About the author
Florence Hightower wrote six children’s books, all loosely based on her life. One was a horse book, describing the exploits of Maggie Armistead as she battles with her family’s chronic shortage of money. Whether Florence Hightower ever experienced the Depression as sharply as Maggie I don’t know; she was born in Boston, grew up in nearby Concord, and graduated from Vassar College in 1937, which suggests there was at least enough money to send her to a good college. She married a professor of Chinese, J R Hightower, and they spent some time in China. She had four children.
Finding the book
The book is reasonably easy to find in all its printings, though I have noticed the Puffin paperback is getting more expensive now.
Links and sources
Dustjacket of the American printing of Dark Horse of Woodfield
A review of Dark Horse of Woodfield on the Ponymad Booklovers blog
A biographical snippet on Goodreads
Bibliography (horse books only)
Dark Horse of Woodfield
Houghton Mifflin, New York, 1962, Illus Josh Tolford
Macdonald, London, 1964, 176 pp. Illus A H Eisner
Puffin Books, London, pb, 1973, illus A H Eisner
Set in the 1930s, during the Depression, the Armistead family is desperately short of money, having lost most of it. They are still living at Woodfield, but most of their famous
horses have been sold. Maggie wants to enter her mare, Stardust, in the Unior Hunter Stakes, but she knows she has to make the entry money herself. The one member of

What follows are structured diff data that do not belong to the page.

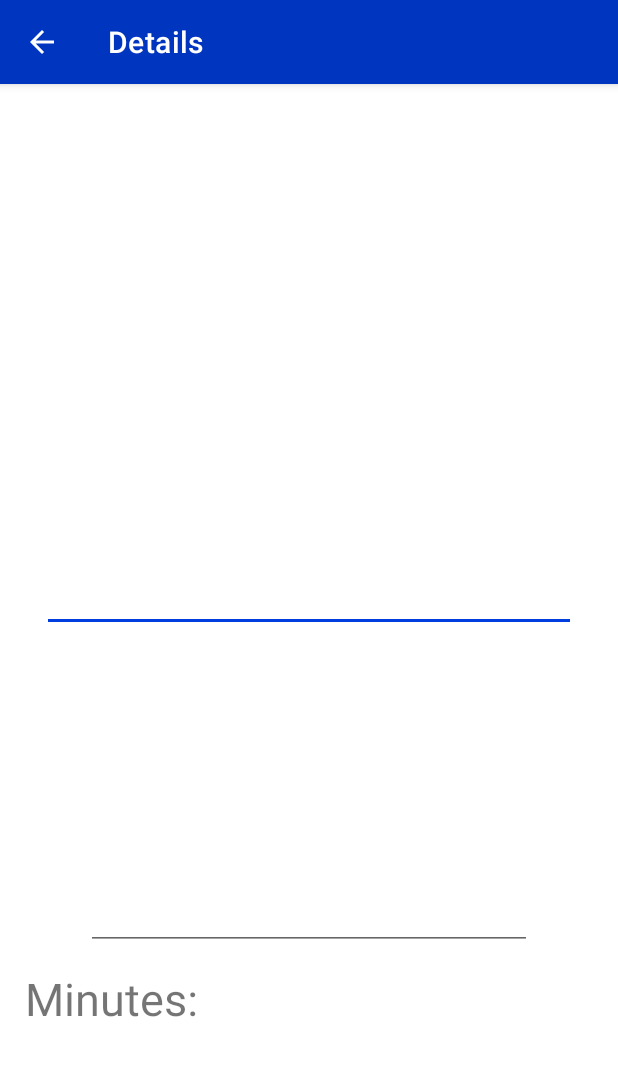
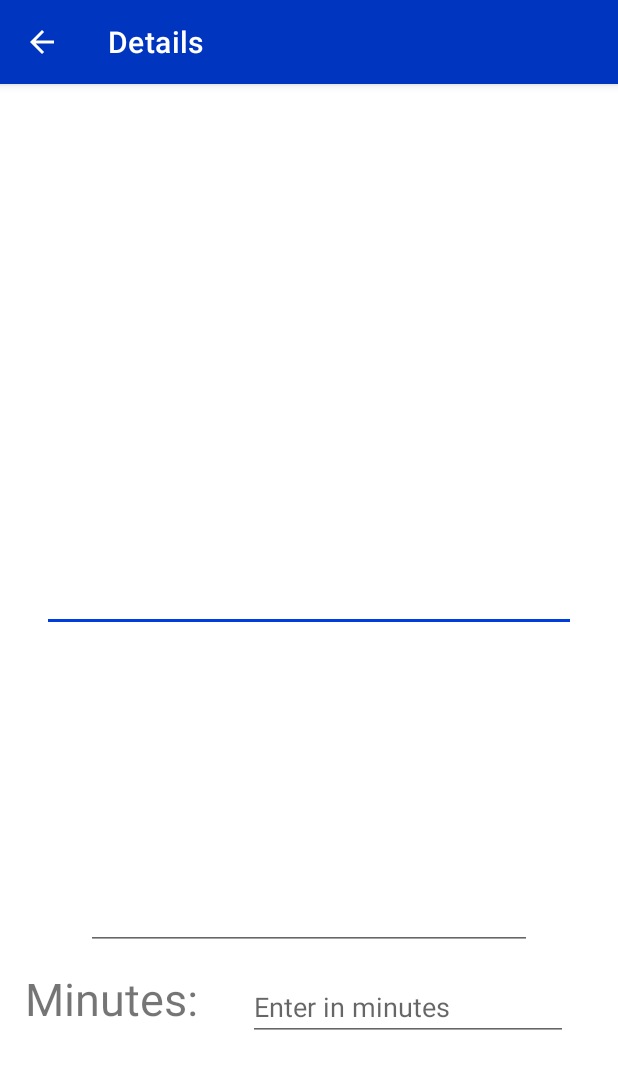
Before and after one commit to alyssatly/Mior, an Android app: the EditReminderActivity screen opened directly, with no data from a screen before it, on a phone screen of 412 x 824 dp. Shown: the top 1069 px of the screen. Run offline under Robolectric (Android 15) with nearby library versions, the phone set to English and light mode, and no system bars.

Commit message:
Keyboard hides, minute text added

```diff
--- a/app/src/main/java/com/example/mior/EditReminderActivity.java
+++ b/app/src/main/java/com/example/mior/EditReminderActivity.java
@@ -1,18 +1,19 @@
 package com.example.mior;
 
-import androidx.appcompat.app.AppCompatActivity;
-
+import android.app.Activity;
 import android.os.Bundle;
-import android.util.Log;
+import android.view.View;
+import android.view.inputmethod.InputMethodManager;
 import android.widget.EditText;
 import android.widget.ImageView;
-import android.widget.TextView;
 import android.widget.Toast;
+
+import androidx.appcompat.app.AppCompatActivity;
 
 public class EditReminderActivity extends AppCompatActivity {
 
     ImageView mainImageView;
-    EditText title, description;
+    EditText title, description,minutes;
 
     String titleData, descData;
     int imgData;
@@ -48,4 +49,9 @@ public class EditReminderActivity extends AppCompatActivity {
         description.setText(descData);
         mainImageView.setImageResource(imgData);
     }
+
+    public void hideKeyboard(View view) {
+        InputMethodManager imm = (InputMethodManager)getSystemService(Activity.INPUT_METHOD_SERVICE);
+        imm.hideSoftInputFromWindow(view.getWindowToken(),0);
+    }
 }
--- a/app/src/main/res/layout/activity_edit_reminder.xml
+++ b/app/src/main/res/layout/activity_edit_reminder.xml
@@ -5,6 +5,7 @@
     android:id="@+id/editReminderView"
     android:layout_width="match_parent"
     android:layout_height="match_parent"
+    android:onClick="hideKeyboard"
     tools:context=".EditReminderActivity">
 
     <ImageView
@@ -60,4 +61,16 @@
         app:layout_constraintStart_toStartOf="parent"
         app:layout_constraintTop_toBottomOf="@+id/description"
         tools:ignore="MissingConstraints" />
+
+    <EditText
+        android:id="@+id/minText"
+        android:layout_width="wrap_content"
+        android:layout_height="wrap_content"
+        android:layout_marginTop="15dp"
+        android:ems="10"
+        android:hint="Enter in minutes"
+        android:inputType="textPersonName"
+        app:layout_constraintEnd_toEndOf="parent"
+        app:layout_constraintStart_toEndOf="@+id/textView"
+        app:layout_constraintTop_toBottomOf="@+id/description" />
 </androidx.constraintlayout.widget.ConstraintLayout>
```
Also changed, not shown: app/src/main/java/com/example/mior/MainActivity.java (+2 -6 lines), 1 other file.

the Woodfields who wasn’t keen on horses was Great-Uncle Wally, a poet. Maggie thinks she might be able to make money by winning an essay prize, and to her surprise, she finds Great-Uncle Wally has a lot to teach her.